Task - Look through the records below and copy each line that includes the word "columns".

--- Records supplied Enclosed Below ---

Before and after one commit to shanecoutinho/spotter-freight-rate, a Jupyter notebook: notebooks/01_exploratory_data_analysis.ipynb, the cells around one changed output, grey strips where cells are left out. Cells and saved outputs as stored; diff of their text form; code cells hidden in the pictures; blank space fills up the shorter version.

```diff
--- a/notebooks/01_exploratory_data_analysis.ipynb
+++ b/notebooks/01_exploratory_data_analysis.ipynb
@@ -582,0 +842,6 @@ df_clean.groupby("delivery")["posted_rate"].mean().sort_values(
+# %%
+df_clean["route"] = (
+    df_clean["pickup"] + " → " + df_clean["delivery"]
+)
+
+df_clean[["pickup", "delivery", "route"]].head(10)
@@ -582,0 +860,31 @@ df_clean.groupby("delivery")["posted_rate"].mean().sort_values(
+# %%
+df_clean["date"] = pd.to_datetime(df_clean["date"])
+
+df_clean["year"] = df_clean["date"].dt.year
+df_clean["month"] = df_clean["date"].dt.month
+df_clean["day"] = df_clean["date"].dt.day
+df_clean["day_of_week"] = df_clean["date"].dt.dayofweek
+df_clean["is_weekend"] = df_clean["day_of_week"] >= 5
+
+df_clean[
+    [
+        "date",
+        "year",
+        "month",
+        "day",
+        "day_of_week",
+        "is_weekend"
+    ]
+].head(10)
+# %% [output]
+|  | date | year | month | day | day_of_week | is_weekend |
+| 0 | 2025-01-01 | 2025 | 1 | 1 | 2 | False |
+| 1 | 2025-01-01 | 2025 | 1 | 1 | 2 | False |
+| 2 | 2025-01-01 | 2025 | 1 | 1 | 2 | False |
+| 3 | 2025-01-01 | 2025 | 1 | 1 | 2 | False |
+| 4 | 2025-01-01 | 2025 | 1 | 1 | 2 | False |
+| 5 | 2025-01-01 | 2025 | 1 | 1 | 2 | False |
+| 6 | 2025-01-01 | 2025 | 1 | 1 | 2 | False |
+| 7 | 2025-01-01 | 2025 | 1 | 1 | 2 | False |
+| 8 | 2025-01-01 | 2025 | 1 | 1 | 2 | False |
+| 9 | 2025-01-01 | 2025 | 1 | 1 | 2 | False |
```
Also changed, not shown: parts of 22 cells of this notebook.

--- End of Enclosed Records supplied ---
--- Records supplied Enclosed Below ---

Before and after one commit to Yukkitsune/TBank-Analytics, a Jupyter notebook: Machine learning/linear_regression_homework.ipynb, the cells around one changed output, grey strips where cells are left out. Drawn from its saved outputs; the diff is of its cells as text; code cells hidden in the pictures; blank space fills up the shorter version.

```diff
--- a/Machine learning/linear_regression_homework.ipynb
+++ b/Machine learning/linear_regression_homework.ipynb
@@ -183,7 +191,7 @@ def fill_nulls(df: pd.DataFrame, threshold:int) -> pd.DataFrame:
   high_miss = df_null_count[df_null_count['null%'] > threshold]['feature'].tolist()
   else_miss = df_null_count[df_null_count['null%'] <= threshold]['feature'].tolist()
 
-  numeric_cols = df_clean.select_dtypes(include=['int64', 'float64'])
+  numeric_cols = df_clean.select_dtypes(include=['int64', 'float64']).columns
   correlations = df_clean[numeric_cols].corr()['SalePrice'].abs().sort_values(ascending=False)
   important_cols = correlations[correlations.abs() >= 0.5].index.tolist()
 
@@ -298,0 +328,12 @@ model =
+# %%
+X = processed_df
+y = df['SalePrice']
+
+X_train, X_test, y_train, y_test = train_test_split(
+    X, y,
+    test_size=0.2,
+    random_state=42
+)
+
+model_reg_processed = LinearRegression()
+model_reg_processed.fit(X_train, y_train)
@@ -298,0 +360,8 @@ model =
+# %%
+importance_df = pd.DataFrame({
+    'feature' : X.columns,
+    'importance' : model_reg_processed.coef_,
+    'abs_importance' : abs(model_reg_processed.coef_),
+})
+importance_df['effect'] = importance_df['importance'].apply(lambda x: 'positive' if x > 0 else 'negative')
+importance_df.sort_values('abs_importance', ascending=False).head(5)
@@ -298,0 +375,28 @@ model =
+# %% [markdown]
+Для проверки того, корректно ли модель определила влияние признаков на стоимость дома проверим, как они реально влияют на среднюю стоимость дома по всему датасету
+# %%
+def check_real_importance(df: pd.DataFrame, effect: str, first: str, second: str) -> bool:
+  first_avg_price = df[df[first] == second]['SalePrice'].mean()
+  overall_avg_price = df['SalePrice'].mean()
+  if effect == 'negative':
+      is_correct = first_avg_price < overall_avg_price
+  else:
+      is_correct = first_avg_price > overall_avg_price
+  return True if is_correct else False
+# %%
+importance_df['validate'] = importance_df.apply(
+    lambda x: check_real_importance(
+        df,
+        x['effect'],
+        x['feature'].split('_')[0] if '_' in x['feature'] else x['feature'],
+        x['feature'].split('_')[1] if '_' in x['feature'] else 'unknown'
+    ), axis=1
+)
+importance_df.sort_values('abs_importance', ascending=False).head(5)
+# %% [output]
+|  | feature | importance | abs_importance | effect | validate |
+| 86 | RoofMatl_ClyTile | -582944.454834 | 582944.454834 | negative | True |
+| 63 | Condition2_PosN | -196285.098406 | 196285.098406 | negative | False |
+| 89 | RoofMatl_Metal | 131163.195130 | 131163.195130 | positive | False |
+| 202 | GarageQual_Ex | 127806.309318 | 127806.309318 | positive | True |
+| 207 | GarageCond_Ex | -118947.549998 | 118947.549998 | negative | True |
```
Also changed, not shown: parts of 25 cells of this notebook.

--- End of Enclosed Records supplied ---
--- Records supplied Enclosed Below ---

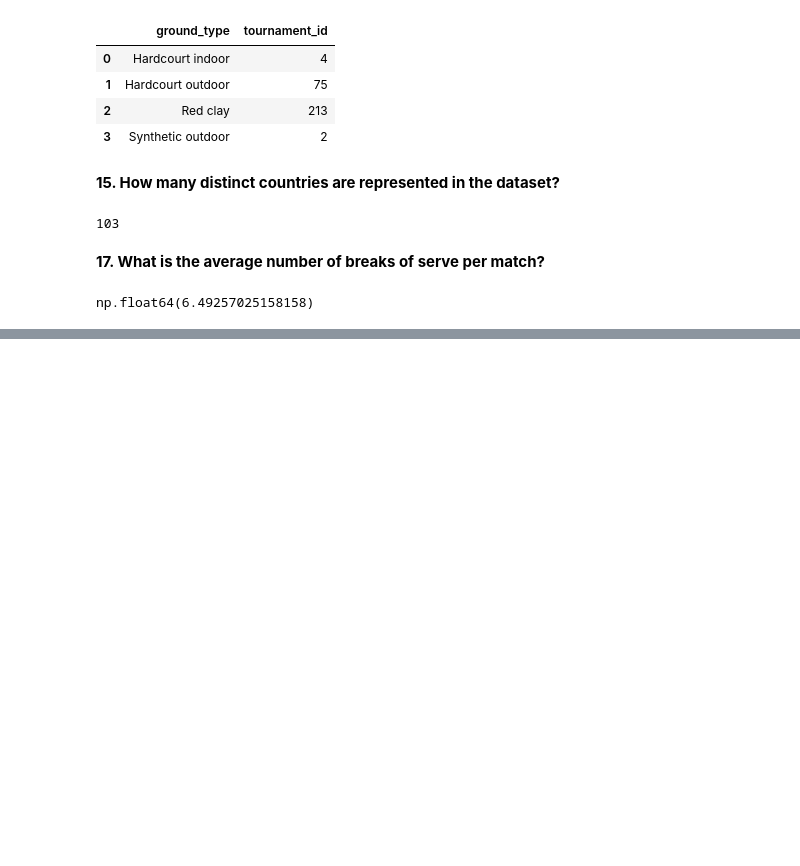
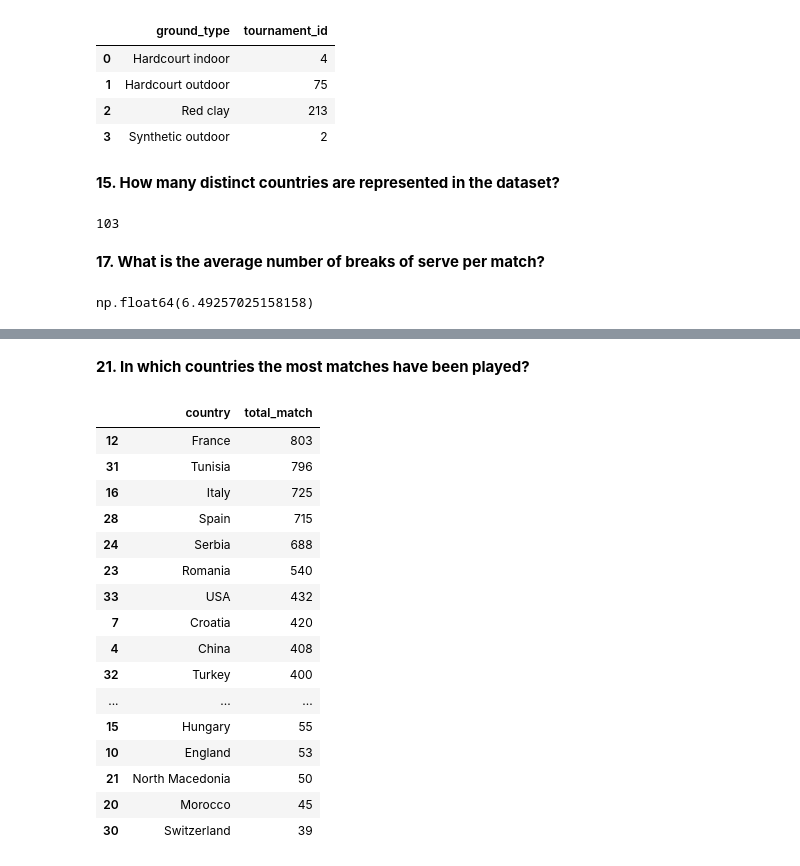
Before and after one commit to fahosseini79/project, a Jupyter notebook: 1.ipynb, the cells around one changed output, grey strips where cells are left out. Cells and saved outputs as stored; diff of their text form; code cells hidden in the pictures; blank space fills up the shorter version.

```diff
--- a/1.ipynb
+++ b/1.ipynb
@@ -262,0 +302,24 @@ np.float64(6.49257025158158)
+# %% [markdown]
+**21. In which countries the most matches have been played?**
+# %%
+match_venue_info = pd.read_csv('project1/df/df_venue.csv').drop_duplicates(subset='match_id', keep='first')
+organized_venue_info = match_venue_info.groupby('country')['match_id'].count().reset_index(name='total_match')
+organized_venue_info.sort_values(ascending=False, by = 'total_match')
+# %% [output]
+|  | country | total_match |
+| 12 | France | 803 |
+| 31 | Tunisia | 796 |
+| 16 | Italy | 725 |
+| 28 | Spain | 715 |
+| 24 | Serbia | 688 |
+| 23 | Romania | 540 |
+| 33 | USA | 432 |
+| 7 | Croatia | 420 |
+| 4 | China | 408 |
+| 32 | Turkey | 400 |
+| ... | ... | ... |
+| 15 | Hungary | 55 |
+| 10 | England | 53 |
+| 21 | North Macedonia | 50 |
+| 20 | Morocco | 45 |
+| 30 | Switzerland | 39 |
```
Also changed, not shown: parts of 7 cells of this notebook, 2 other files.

--- End of Enclosed Records supplied ---

Result of this exercise -
+  numeric_cols = df_clean.select_dtypes(include=['int64', 'float64']).columns
+    'feature' : X.columns,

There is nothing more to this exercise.